**What to produce**
An exact copy of each line below is needed, with no images in it.

**Data provided**

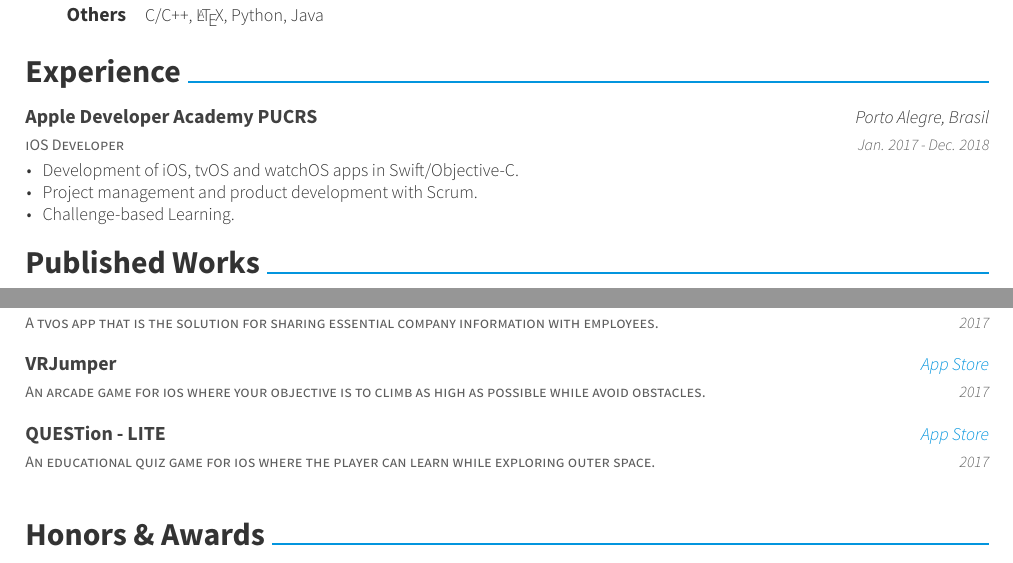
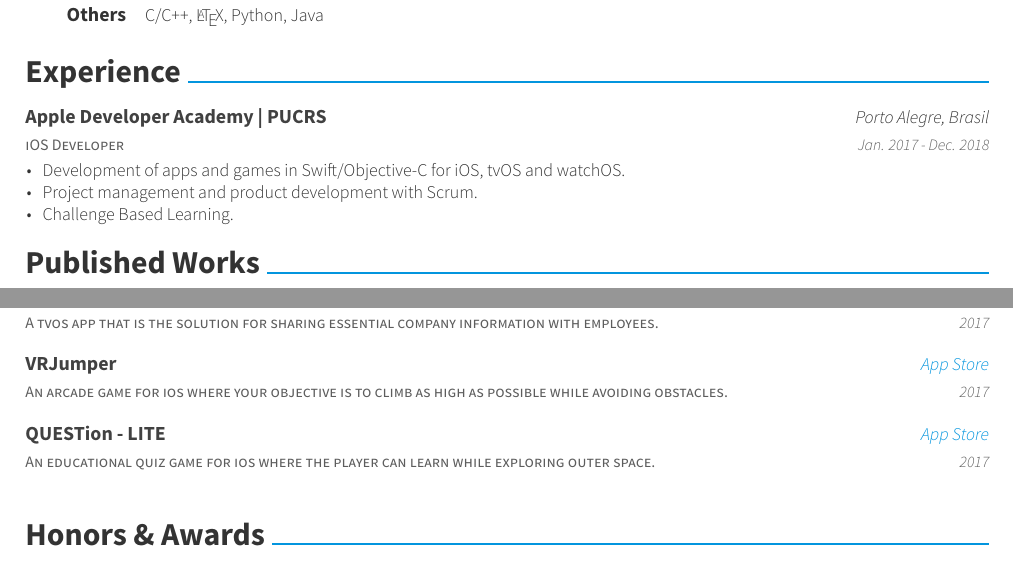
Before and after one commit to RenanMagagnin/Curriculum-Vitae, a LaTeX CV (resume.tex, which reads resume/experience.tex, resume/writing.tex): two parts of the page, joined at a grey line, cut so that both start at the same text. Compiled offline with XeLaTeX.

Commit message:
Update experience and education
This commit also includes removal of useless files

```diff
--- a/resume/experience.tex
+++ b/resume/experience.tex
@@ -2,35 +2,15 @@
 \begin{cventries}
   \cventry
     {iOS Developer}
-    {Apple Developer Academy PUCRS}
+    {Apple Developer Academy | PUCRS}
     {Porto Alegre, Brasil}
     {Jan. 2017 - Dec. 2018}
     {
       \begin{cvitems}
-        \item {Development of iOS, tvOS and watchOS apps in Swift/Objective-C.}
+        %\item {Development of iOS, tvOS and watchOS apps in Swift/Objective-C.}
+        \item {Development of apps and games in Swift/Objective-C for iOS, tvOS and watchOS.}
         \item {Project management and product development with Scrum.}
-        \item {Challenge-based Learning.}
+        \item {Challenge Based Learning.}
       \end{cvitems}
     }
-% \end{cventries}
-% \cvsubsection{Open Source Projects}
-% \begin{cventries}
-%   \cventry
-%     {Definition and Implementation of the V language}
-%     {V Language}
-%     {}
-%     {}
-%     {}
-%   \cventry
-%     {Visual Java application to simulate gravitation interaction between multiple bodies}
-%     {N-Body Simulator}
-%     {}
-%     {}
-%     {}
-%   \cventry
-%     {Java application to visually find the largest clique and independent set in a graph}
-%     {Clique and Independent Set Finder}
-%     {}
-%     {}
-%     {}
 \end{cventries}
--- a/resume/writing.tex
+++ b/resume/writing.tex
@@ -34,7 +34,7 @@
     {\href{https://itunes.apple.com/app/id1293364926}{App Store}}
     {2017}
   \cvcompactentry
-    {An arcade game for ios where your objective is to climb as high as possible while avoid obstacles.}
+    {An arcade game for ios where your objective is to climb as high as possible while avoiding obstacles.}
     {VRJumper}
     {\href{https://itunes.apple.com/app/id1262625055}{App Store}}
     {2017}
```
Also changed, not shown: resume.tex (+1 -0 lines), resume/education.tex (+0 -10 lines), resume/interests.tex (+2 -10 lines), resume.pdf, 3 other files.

**Reply to the task**
Before and after one commit to RenanMagagnin/Curriculum-Vitae, a LaTeX CV (resume.tex, which reads resume/experience.tex, resume/writing.tex): two parts of the page, joined at a grey line, cut so that both start at the same text. Compiled offline with XeLaTeX.

Commit message:
Update experience and education
This commit also includes removal of useless files

```diff
--- a/resume/experience.tex
+++ b/resume/experience.tex
@@ -2,35 +2,15 @@
 \begin{cventries}
   \cventry
     {iOS Developer}
-    {Apple Developer Academy PUCRS}
+    {Apple Developer Academy | PUCRS}
     {Porto Alegre, Brasil}
     {Jan. 2017 - Dec. 2018}
     {
       \begin{cvitems}
-        \item {Development of iOS, tvOS and watchOS apps in Swift/Objective-C.}
+        %\item {Development of iOS, tvOS and watchOS apps in Swift/Objective-C.}
+        \item {Development of apps and games in Swift/Objective-C for iOS, tvOS and watchOS.}
         \item {Project management and product development with Scrum.}
-        \item {Challenge-based Learning.}
+        \item {Challenge Based Learning.}
       \end{cvitems}
     }
-% \end{cventries}
-% \cvsubsection{Open Source Projects}
-% \begin{cventries}
-%   \cventry
-%     {Definition and Implementation of the V language}
-%     {V Language}
-%     {}
-%     {}
-%     {}
-%   \cventry
-%     {Visual Java application to simulate gravitation interaction between multiple bodies}
-%     {N-Body Simulator}
-%     {}
-%     {}
-%     {}
-%   \cventry
-%     {Java application to visually find the largest clique and independent set in a graph}
-%     {Clique and Independent Set Finder}
-%     {}
-%     {}
-%     {}
 \end{cventries}
--- a/resume/writing.tex
+++ b/resume/writing.tex
@@ -34,7 +34,7 @@
     {\href{https://itunes.apple.com/app/id1293364926}{App Store}}
     {2017}
   \cvcompactentry
-    {An arcade game for ios where your objective is to climb as high as possible while avoid obstacles.}
+    {An arcade game for ios where your objective is to climb as high as possible while avoiding obstacles.}
     {VRJumper}
     {\href{https://itunes.apple.com/app/id1262625055}{App Store}}
     {2017}
```
Also changed, not shown: resume.tex (+1 -0 lines), resume/education.tex (+0 -10 lines), resume/interests.tex (+2 -10 lines), resume.pdf, 3 other files.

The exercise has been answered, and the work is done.